As I read this book aloud to my almost 8-year-old daughter, we learned all about daily Amish life through the eyes of the main character, Lily Lapp. Her days are spent simply enough helping Mama with chores, entertaining her brothers, taking care of animals, meeting new friends, and playing with dolls. But just like everybody else Lily Lapp faces lots of challenges, too. Mandy Mast is always trying to get her into trouble, Teacher Katie is just plain mean, and Great Grandma is scary with all her wrinkles and her giant cane!
At the end of the book, Lily, who is now 7, is faced with the sad news that her family is leaving Singing Tree Farm to move to Pennsylvania.
Page count: 288
Age range: 8-12
See the Table of Contents and read the first three chapters.
As I reached the halfway point in Life with Lily, I realized that I wasn't going to be able to read both books aloud during the review period which for me was just under 3 weeks. So, I asked my 11-year-old son to read and review the second book, A New Home for Lily. While I wouldn't recommend these books specifically for boys, they can certainly read and enjoy them if they want to.
Of course, A New Home for Lily is about the Lapp family settling into their new Pennsylvania home and Amish community. When I asked my son to tell me a little about what he read, he mentioned the same kinds of things that were in the first book like: doing lots of chores, living on a farm, and having a big garden. He also said, "Lily tries to count the good things about moving but she'd rather be back in New York. She does like her new school and her new teacher, she becomes good friends with a girl named Beth, and she loves visiting her grandparents. The book wasn't really too boring, but it was too girly. I would never recommend this book to boys!" So, there you have it from a boy's point of view. ;)
Page Count: 272
Age range: 8-12
See the Table of Contents and read the first 2 chapters.

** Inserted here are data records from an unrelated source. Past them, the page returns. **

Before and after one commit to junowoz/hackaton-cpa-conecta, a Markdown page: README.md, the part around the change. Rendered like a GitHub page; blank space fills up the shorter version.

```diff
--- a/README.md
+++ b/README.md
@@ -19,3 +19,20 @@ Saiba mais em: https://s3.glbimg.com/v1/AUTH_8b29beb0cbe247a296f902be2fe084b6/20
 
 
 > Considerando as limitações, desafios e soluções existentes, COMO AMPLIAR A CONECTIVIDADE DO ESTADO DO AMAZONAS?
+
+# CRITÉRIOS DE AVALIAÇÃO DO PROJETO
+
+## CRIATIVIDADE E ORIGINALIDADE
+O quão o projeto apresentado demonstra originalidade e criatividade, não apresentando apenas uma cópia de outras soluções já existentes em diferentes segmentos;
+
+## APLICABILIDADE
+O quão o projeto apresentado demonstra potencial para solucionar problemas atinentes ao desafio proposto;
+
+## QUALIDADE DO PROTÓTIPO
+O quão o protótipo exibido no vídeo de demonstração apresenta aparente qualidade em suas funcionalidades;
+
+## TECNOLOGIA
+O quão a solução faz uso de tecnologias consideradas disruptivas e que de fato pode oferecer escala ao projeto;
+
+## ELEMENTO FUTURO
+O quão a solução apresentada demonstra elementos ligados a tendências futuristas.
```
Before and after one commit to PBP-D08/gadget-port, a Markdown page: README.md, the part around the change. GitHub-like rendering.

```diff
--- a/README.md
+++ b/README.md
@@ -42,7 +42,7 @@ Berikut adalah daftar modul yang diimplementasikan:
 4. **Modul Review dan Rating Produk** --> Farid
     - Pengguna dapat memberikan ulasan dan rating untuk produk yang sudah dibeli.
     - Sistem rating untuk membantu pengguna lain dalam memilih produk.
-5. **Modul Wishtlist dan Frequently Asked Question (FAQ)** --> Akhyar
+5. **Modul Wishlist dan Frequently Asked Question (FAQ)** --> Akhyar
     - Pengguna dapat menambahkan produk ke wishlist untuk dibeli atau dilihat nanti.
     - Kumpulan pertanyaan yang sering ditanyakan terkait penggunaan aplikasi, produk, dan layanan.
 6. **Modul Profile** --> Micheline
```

Both books have several charming black and white illustrations throughout. While both books are recommended for ages 8-12, my daughter, who will be 8 in a week, felt a little intimidated by the number of pages. She hasn't really read books this long yet and didn't want to read them on her own. I enjoyed spending time with my daughter while reading the first book aloud, but I personally wouldn't want to read these books on my own. I would definitely recommend these books for children since they are written from a child's viewpoint.
I think it's really neat that both of the authors have Amish ties. Mary Ann Kinsinger was actually raised Old Order Amish in Pennsylvania, and Suzanne Woods fisher has many Amish relatives including a grandfather who was raised Old Order German Baptist. They certainly have a lot of knowledge and experience with Amish ways which I am sure helped to create such a realistic view of Amish life in these books.

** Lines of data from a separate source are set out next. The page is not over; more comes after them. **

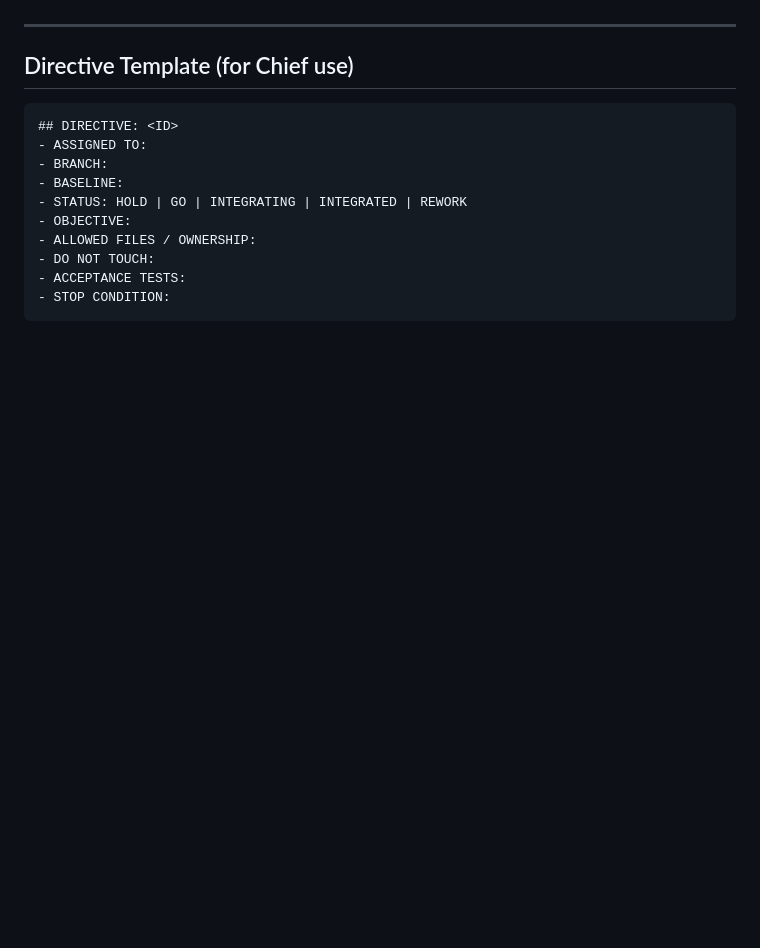
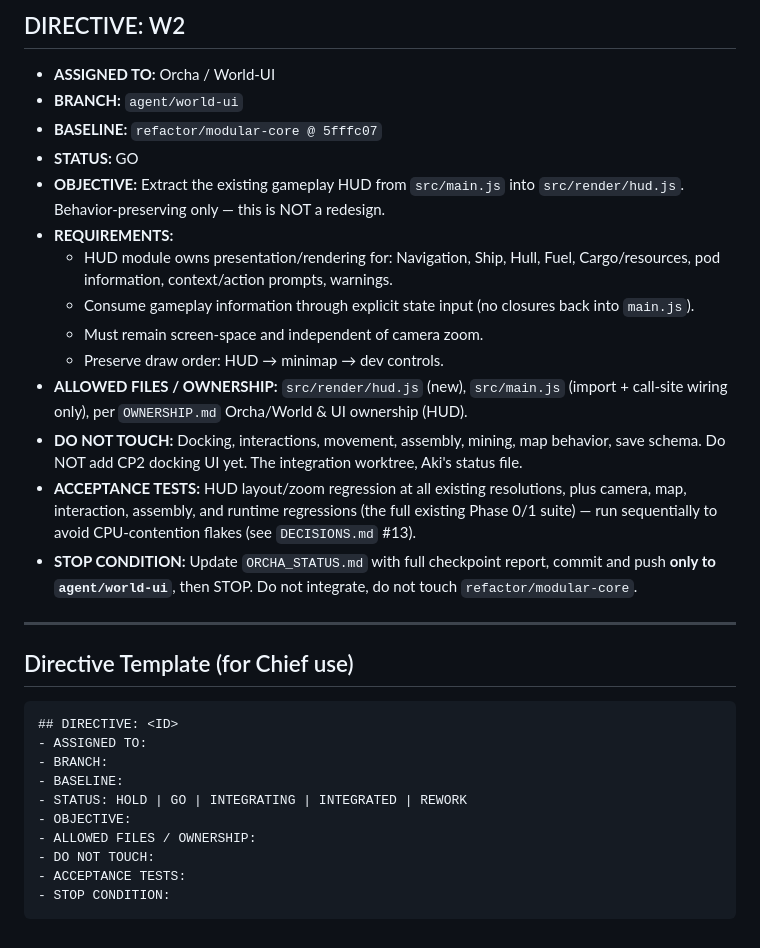
Before and after one commit to kiotdstudios/driftbound, a Markdown page: _dev/coordination/CHIEF_DIRECTIVES.md, the part around one of its changes. Rendered like a GitHub page; blank space fills up the shorter version.

```diff
--- a/_dev/coordination/CHIEF_DIRECTIVES.md
+++ b/_dev/coordination/CHIEF_DIRECTIVES.md
@@ -42,3 +78,18 @@ feature.
+## DIRECTIVE: W2
+- **ASSIGNED TO:** Orcha / World-UI
+- **BRANCH:** `agent/world-ui`
+- **BASELINE:** `refactor/modular-core @ 5fffc07`
+- **STATUS:** GO
+- **OBJECTIVE:** Extract the existing gameplay HUD from `src/main.js` into `src/render/hud.js`. Behavior-preserving only — this is NOT a redesign.
+- **REQUIREMENTS:**
+  - HUD module owns presentation/rendering for: Navigation, Ship, Hull, Fuel, Cargo/resources, pod information, context/action prompts, warnings.
+  - Consume gameplay information through explicit state input (no closures back into `main.js`).
+  - Must remain screen-space and independent of camera zoom.
+  - Preserve draw order: HUD → minimap → dev controls.
+- **ALLOWED FILES / OWNERSHIP:** `src/render/hud.js` (new), `src/main.js` (import + call-site wiring only), per `OWNERSHIP.md` Orcha/World & UI ownership (HUD).
+- **DO NOT TOUCH:** Docking, interactions, movement, assembly, mining, map behavior, save schema. Do NOT add CP2 docking UI yet. The integration worktree, Aki's status file.
+- **ACCEPTANCE TESTS:** HUD layout/zoom regression at all existing resolutions, plus camera, map, interaction, assembly, and runtime regressions (the full existing Phase 0/1 suite) — run sequentially to avoid CPU-contention flakes (see `DECISIONS.md` #13).
+- **STOP CONDITION:** Update `ORCHA_STATUS.md` with full checkpoint report, commit and push **only to `agent/world-ui`**, then STOP. Do not integrate, do not touch `refactor/modular-core`.
 
 ---
 
```
Also changed, not shown: other parts of _dev/coordination/CHIEF_DIRECTIVES.md (+37 -1 lines), _dev/coordination/PROJECT_STATUS.md (+22 -16 lines).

The Adventures of Lily Lapp continues with 2 more books: A Big Year for Lily available in July 2013 and the final book, A Surprise for Lily available September 2013.